*** Opening of Data for this task ***
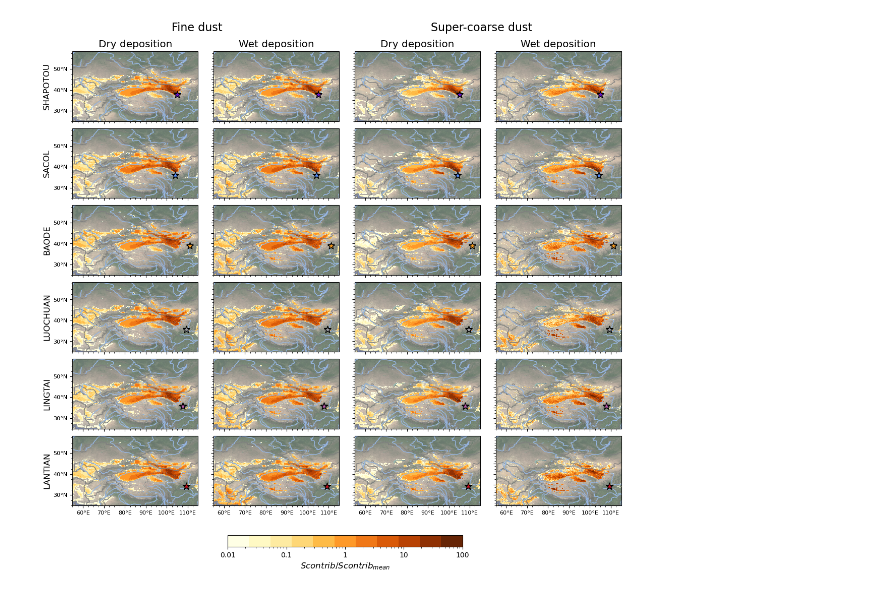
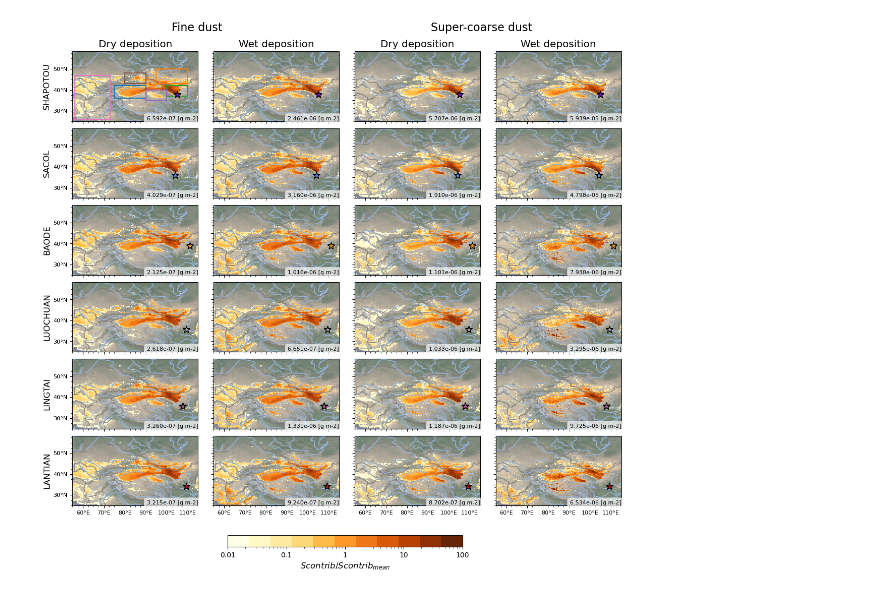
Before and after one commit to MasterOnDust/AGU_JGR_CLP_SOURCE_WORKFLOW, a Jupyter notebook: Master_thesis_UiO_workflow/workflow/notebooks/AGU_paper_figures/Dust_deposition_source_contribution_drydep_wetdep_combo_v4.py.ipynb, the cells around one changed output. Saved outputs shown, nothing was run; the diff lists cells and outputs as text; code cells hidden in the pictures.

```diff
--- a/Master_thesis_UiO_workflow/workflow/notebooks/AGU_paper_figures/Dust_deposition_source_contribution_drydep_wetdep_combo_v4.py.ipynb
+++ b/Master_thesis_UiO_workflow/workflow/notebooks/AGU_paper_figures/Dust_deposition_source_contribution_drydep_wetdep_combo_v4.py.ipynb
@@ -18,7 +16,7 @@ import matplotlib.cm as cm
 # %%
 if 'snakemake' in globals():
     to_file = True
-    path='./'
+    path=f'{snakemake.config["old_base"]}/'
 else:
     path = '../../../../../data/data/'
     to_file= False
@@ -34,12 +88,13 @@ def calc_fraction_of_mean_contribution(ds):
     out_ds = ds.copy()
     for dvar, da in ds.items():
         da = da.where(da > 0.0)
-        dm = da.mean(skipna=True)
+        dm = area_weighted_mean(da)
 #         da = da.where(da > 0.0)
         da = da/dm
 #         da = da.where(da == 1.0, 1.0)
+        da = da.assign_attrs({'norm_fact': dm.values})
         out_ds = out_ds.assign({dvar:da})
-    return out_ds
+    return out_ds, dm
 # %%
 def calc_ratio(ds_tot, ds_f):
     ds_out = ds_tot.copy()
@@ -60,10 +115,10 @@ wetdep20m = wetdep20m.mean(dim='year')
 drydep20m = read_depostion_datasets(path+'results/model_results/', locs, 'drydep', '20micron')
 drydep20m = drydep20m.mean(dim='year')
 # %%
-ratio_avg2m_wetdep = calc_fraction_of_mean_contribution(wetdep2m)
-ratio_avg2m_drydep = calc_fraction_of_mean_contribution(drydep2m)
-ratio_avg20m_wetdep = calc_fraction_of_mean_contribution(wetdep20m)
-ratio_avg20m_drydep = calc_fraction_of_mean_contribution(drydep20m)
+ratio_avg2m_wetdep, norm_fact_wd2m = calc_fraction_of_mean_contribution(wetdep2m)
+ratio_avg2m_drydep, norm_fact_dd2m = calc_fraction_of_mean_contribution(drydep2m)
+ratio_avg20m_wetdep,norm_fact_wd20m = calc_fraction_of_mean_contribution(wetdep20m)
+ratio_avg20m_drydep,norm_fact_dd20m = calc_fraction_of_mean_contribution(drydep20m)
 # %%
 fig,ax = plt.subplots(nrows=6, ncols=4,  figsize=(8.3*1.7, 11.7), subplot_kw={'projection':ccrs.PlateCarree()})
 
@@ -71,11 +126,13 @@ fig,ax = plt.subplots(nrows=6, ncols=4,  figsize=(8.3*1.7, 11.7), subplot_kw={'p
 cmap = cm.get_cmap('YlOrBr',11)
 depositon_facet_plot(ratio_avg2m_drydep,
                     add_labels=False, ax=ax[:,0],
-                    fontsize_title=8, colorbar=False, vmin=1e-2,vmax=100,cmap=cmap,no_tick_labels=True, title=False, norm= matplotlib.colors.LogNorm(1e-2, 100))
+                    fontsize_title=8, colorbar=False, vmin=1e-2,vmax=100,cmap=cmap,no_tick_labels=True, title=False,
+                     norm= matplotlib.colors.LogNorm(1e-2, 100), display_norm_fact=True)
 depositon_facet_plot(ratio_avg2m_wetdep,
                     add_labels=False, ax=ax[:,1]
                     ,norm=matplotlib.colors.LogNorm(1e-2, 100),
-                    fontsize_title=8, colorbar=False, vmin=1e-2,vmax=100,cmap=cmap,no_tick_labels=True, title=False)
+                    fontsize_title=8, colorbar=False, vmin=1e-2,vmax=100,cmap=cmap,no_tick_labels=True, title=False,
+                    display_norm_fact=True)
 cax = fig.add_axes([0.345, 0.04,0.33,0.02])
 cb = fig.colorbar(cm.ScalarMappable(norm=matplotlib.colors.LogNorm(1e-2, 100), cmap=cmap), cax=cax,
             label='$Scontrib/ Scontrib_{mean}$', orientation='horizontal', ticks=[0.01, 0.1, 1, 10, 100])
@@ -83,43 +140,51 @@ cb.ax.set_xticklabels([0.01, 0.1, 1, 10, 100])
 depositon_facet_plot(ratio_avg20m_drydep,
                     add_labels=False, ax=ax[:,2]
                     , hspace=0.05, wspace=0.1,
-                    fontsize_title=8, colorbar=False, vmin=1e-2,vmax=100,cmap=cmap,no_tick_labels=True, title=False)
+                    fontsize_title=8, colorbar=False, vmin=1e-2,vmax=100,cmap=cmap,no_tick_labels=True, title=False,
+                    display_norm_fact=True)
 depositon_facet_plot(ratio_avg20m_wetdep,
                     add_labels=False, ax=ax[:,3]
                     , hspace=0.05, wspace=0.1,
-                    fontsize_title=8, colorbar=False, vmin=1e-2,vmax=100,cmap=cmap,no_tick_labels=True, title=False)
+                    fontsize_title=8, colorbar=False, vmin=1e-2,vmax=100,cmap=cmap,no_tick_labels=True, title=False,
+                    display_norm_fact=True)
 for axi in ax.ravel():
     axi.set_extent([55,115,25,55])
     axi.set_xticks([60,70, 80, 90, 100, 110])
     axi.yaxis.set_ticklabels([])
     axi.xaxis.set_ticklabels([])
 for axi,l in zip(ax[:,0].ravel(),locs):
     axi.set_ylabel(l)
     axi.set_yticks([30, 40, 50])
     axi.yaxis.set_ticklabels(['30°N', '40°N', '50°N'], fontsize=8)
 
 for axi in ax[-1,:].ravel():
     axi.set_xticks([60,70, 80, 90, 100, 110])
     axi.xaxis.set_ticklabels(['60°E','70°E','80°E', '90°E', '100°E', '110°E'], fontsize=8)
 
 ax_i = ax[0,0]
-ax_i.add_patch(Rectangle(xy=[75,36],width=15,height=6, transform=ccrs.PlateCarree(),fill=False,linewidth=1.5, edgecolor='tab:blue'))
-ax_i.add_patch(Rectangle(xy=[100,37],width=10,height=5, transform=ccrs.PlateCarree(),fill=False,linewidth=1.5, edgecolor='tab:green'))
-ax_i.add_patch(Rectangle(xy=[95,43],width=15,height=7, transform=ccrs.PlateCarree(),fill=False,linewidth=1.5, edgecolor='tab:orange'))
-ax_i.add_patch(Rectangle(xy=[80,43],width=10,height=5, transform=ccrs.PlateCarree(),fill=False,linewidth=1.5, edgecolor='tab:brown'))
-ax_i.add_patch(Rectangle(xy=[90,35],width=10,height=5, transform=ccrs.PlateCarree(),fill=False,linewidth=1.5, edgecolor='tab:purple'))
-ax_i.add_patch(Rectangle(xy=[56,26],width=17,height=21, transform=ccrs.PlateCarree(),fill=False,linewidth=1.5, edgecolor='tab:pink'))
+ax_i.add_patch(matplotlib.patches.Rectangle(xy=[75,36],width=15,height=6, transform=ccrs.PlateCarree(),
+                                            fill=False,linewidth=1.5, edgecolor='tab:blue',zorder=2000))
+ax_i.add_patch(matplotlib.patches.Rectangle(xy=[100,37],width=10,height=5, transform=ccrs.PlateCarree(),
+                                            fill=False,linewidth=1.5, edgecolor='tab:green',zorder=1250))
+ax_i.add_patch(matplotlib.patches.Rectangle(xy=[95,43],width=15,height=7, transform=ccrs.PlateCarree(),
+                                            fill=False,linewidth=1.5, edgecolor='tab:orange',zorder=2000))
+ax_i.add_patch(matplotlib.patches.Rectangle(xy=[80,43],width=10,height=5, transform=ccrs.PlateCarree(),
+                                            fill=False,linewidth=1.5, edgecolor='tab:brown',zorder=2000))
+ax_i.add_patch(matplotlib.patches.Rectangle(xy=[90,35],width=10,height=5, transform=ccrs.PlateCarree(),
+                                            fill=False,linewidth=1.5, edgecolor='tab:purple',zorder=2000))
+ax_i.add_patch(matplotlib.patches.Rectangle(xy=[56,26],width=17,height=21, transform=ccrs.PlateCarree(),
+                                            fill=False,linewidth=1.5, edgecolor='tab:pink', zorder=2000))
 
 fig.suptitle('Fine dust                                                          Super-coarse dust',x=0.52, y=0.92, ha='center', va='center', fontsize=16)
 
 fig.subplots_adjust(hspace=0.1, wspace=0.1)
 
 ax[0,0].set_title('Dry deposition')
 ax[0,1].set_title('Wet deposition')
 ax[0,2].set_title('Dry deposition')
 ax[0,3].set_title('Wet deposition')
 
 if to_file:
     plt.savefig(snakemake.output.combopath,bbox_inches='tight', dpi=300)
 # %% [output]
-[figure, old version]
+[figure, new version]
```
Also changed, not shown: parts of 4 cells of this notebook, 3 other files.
*** Close of Data for this task ***
> _Problem_: Only the lines holding the string "matplotlib" are needed; copy each of them from the material above.

> _Result_:
@@ -18,7 +16,7 @@ import matplotlib.cm as cm
-                    fontsize_title=8, colorbar=False, vmin=1e-2,vmax=100,cmap=cmap,no_tick_labels=True, title=False, norm= matplotlib.colors.LogNorm(1e-2, 100))
+                     norm= matplotlib.colors.LogNorm(1e-2, 100), display_norm_fact=True)
                     ,norm=matplotlib.colors.LogNorm(1e-2, 100),
 cb = fig.colorbar(cm.ScalarMappable(norm=matplotlib.colors.LogNorm(1e-2, 100), cmap=cmap), cax=cax,
+ax_i.add_patch(matplotlib.patches.Rectangle(xy=[75,36],width=15,height=6, transform=ccrs.PlateCarree(),
+ax_i.add_patch(matplotlib.patches.Rectangle(xy=[100,37],width=10,height=5, transform=ccrs.PlateCarree(),
+ax_i.add_patch(matplotlib.patches.Rectangle(xy=[95,43],width=15,height=7, transform=ccrs.PlateCarree(),
+ax_i.add_patch(matplotlib.patches.Rectangle(xy=[80,43],width=10,height=5, transform=ccrs.PlateCarree(),
+ax_i.add_patch(matplotlib.patches.Rectangle(xy=[90,35],width=10,height=5, transform=ccrs.PlateCarree(),
+ax_i.add_patch(matplotlib.patches.Rectangle(xy=[56,26],width=17,height=21, transform=ccrs.PlateCarree(),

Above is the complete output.